Cameron: London under assault by Brussels
London is under constant attack from Brussels.
So said David Cameron en route from the EU summit in Brussels to the Commonwealth Heads of Government Conference in Perth.
The prime minister's claim is that the City of London - the centre of financial services in Europe - is the subject of regulatory assault by EU directives.
With the eurozone having done a deal which exceeded the prime minister's expectations, his attention is now shifting to how to ensure that Britain is not marginalised or constantly outvoted by the 17 eurozone countries which will in future work together much more closely.
They will, he predicts, start to have more meetings alone and to set up their own bureaucracy.
He wants to ensure that they cannot go further - by caucusing to take decisions on other matters that are prejudicial to the 10 EU countries including Britain which are not in the Euro.
Ironically, our eurosceptic prime minister sees the EU Commission as the best safeguard of Britain's interests - providing, that is, it sees its role as standing up for the EU 27 and not the eurozone 17.
The government was angered by the last-minute cancellation of Monday's meeting of ECOFIN - the EU's finance ministers - and are insisting that, in future, meetings of the 27 must not be set aside for meetings of the 17.
Whitehall officials have been told to accelerate their work on what's called the re-balancing of Britain's relationship with the EU but Mr Cameron insists that it is wrong to assume that there will be an early opportunity for significant treaty change.
Not all of the 17 think it necessary or wise.
Not all the other 10 want changes to protect the so-called "outs" (those not in the Euro) since some regard themselves as "pre-ins" i.e. countries preparing to join the Euro.

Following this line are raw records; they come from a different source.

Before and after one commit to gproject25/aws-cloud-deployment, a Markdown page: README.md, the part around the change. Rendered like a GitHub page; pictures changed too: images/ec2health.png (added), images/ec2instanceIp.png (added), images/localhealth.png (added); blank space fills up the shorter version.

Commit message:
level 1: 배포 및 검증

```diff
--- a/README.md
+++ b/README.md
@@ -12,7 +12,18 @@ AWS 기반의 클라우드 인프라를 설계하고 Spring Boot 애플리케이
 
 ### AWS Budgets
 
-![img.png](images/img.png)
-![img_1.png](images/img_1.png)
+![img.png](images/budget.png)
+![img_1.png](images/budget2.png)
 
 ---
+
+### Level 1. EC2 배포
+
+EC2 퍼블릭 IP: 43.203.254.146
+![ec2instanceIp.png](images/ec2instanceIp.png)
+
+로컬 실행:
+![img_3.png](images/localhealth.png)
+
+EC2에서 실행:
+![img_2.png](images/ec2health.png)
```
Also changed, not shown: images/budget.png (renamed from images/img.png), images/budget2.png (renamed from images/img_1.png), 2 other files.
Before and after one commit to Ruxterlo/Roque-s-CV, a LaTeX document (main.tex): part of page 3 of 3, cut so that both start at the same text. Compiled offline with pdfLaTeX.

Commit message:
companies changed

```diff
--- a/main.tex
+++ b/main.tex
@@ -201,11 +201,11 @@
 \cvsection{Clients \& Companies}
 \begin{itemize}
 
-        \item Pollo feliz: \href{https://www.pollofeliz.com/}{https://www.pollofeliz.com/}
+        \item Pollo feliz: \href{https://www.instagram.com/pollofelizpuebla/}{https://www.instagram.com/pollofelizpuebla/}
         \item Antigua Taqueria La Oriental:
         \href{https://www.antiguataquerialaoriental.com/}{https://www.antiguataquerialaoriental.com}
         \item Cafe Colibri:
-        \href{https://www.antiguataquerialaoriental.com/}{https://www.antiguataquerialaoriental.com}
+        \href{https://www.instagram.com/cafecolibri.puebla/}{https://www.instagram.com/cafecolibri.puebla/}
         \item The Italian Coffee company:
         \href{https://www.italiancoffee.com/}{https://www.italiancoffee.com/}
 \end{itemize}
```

Even if there was agreement in the EU for treaty change Mr Cameron would have to embark on the equally tricky task of getting agreement within his coalition.
What his comments reveal is that when - if - the eurozone crisis ends big political questions will replace the big economic problems which are now being confronted.